So why is it that people often take the slow road, the road of cheap talk but no action, even while knowing that there are many dangerous curves and potholes perhaps just around the bend? Death, where is thy Sting! could also be written, Procrastination, where is thy Goodness?
Why don’t we take the fault laden car in for a checkup and needed attention? Is it our time that we don’t want to spend on this problem? Is it the money we might have to spend to have it repaired? Does our grasping possession of these two precious items – our time and our money – rule over our common sense? Why do we allow irrational reasoning to guide us – that although we know faulty brakes can cause serious perhaps fatal consequences – that in our case – it won’t happen to us!
The idea that bad things do happen but not necessarily to us is too often the “reasoning” that we employ to avoid acting wisely. Another common dodge we use is that if we don’t think about it, it will go away. Or that when the trouble comes, we can simply talk our way out of it. But all these fantasies are only filmy covers for our real and deeper notions working against us to do the right thing: it is that we value our comfort, pleasures, and money over sacrifice. We block out of our minds threatening problems, minimizing their imminent dangers, and all to our peril. The old Fram oil filter commercial expresses this tendency by this memorial phrase, “You can pay me now (the car repairmen) for an inexpensive new filter, or you can pay me later a very large amount for the damage to the car engine caused by not replacing the old clogged filter.)”

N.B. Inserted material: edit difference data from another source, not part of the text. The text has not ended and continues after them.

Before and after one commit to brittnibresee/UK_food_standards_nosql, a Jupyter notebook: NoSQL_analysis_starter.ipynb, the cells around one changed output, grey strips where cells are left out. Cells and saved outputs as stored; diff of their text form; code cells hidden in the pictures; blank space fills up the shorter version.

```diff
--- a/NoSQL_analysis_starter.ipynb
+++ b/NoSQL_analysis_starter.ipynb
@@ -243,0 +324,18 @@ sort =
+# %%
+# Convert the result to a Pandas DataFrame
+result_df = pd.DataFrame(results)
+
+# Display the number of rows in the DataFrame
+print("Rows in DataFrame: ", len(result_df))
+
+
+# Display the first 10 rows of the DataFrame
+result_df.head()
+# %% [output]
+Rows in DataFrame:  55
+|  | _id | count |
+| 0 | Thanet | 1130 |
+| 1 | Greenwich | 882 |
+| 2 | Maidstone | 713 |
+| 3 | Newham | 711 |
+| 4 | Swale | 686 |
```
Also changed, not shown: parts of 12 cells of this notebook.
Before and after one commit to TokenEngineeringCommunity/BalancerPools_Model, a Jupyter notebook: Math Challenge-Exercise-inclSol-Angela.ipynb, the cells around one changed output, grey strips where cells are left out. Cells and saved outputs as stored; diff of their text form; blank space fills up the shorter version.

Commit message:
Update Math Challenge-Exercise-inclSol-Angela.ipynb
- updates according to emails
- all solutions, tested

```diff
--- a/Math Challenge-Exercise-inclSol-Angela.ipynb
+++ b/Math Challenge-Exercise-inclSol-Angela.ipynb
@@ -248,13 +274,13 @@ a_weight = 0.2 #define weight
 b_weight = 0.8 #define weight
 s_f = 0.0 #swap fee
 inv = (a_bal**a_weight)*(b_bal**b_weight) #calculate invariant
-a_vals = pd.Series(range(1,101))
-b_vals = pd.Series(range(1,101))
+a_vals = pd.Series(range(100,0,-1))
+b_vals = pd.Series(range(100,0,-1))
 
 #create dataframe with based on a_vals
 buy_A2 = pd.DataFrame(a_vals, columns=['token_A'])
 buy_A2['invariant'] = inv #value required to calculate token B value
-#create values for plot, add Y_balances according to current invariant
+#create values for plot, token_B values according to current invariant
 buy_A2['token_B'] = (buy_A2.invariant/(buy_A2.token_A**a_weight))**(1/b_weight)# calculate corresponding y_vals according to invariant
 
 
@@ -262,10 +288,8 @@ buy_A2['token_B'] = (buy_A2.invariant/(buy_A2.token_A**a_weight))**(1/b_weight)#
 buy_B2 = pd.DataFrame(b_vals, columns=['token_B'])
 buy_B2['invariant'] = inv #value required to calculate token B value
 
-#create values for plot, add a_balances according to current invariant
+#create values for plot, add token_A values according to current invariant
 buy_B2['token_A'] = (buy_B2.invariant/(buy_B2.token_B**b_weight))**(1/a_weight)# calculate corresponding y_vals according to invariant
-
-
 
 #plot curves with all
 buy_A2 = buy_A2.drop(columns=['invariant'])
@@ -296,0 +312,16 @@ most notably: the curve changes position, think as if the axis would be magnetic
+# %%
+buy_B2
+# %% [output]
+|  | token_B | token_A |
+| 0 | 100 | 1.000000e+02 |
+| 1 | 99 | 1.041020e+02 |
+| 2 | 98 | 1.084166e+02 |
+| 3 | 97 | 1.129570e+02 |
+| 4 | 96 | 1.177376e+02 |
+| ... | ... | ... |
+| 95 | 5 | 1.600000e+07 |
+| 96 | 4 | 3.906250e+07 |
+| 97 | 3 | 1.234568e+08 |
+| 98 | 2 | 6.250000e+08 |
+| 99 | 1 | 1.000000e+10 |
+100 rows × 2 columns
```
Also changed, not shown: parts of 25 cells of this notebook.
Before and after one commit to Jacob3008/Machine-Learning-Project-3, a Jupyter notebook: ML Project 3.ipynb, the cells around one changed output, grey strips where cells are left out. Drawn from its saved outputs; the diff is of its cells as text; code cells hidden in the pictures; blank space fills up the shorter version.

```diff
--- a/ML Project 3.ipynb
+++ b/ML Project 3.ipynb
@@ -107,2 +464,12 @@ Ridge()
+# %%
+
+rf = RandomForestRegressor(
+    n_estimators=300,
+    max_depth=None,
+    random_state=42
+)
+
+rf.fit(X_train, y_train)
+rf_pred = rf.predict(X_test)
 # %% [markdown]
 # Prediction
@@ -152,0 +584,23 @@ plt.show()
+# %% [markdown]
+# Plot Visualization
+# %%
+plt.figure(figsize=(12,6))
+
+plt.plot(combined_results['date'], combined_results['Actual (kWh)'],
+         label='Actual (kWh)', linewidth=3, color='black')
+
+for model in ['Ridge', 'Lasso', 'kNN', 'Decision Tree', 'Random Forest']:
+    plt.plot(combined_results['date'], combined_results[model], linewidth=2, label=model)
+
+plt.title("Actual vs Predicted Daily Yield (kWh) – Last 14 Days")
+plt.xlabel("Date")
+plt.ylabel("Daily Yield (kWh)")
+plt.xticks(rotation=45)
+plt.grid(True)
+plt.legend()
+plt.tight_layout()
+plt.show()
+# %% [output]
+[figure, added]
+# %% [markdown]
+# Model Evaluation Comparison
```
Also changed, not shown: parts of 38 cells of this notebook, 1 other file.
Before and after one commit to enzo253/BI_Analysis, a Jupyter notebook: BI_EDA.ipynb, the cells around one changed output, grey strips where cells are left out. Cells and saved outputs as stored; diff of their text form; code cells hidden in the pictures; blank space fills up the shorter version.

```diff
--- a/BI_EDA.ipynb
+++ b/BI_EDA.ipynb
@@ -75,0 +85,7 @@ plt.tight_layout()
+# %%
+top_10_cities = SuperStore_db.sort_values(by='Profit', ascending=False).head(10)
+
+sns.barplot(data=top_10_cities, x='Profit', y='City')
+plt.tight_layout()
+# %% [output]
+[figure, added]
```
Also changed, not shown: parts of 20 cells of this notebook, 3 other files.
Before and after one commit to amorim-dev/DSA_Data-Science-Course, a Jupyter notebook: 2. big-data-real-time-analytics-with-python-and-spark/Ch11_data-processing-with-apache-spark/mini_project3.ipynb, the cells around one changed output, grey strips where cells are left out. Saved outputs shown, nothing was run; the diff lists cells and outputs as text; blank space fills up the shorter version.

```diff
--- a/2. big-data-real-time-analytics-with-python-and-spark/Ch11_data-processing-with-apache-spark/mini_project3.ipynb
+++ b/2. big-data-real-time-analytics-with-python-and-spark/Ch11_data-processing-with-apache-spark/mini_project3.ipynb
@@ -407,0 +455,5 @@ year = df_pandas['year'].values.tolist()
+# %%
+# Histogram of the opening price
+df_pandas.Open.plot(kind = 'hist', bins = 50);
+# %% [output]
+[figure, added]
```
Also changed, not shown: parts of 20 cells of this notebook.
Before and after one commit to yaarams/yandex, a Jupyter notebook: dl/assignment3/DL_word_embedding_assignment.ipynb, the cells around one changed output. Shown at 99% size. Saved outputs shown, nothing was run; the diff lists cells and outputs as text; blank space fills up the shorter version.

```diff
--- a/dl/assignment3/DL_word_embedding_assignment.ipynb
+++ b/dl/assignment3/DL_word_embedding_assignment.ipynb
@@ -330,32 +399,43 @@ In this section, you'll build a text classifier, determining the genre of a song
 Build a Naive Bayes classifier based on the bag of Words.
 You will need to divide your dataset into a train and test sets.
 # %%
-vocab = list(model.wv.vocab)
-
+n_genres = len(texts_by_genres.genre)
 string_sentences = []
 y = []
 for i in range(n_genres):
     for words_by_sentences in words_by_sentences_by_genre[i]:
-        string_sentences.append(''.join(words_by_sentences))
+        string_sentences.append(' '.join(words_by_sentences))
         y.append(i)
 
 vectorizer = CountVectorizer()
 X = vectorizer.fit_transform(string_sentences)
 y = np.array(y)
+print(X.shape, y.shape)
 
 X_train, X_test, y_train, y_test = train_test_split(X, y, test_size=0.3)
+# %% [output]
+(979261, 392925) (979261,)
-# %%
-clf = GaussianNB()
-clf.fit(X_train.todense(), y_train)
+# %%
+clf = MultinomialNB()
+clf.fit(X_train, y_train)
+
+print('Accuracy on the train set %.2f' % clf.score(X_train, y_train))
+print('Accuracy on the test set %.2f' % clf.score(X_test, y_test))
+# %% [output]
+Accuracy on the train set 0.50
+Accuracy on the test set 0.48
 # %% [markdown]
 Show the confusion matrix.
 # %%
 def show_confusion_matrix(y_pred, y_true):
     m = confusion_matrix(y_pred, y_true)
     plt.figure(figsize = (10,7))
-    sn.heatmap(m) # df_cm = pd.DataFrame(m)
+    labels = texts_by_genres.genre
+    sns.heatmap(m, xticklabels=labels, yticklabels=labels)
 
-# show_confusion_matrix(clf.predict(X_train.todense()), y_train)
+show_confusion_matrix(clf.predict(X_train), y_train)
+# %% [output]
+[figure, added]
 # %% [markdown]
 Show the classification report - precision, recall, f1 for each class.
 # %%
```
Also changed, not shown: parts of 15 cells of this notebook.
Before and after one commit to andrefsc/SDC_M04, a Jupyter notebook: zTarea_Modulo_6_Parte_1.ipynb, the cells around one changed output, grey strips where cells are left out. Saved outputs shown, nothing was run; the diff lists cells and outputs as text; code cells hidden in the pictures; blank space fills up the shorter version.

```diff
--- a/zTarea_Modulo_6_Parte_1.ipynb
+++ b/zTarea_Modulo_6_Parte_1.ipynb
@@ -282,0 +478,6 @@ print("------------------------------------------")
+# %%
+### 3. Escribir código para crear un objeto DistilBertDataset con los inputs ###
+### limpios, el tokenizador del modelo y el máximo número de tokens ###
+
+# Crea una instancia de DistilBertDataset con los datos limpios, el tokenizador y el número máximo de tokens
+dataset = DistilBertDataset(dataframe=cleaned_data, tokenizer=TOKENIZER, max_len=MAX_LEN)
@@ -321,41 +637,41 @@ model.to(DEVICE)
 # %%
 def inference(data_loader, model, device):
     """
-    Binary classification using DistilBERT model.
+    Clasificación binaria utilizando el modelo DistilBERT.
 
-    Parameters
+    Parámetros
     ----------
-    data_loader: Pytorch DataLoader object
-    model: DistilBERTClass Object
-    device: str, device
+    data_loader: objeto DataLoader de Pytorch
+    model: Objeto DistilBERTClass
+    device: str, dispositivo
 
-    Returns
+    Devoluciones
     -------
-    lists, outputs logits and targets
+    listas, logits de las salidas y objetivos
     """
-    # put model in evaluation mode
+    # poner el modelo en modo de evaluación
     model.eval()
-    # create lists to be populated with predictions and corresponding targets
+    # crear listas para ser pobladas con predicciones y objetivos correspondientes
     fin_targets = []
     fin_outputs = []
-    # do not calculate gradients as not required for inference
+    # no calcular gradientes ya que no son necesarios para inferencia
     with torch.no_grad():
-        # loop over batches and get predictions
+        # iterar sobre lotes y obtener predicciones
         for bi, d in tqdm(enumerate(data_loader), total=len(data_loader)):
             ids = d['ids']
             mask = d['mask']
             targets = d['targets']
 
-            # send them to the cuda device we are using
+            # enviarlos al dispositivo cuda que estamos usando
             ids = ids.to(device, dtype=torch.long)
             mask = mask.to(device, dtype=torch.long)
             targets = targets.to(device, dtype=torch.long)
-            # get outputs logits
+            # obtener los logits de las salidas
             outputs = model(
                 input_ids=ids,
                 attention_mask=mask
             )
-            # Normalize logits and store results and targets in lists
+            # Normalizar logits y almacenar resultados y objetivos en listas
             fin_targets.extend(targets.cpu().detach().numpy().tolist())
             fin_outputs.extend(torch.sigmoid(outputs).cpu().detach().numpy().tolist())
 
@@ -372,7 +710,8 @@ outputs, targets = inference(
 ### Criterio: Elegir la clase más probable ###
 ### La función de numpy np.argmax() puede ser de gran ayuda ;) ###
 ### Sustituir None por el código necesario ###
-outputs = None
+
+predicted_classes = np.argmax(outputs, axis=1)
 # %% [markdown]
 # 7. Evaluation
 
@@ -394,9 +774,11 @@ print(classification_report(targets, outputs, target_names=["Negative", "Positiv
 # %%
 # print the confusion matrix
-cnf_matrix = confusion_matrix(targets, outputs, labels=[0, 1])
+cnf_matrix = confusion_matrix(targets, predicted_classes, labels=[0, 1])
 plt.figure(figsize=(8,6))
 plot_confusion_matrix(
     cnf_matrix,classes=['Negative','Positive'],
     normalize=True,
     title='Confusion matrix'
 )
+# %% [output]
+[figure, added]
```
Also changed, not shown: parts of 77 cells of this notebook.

Today, the world is facing another monumental evil, Islamic Jihadism, that is as real and threatening to the world’s freedoms as Nazism and Communism were eighty years ago. The “ism” is different in name only: the goal of Islamic Jihadism is the same: totalitarian world domination and destruction of all those who resist. Not all the words ever spoken can deter this evil force; not all the entreaties made to Hitler or Stalin or Mao resulted in turning them from their hell-bent ideologies. Using talk and “persuasion” to combat today’s evil of Islamic Jihadism is useless and extremely dangerous. If this approach is pursued – as seems to be the current strategy – the world will soon be submerged into a ghastly, horrendous upheaval, the likes it has never seen before.
The struggle for human freedom is an age-old reality: there is nothing new about the evil that roams the planet today. It has only surfaced now with new faces but with the same intent: to rule over all people and destroy their freedoms. We need to take all steps to defeat this scourge now before the cost grows beyond our means. Just talk can be very expensive, indeed!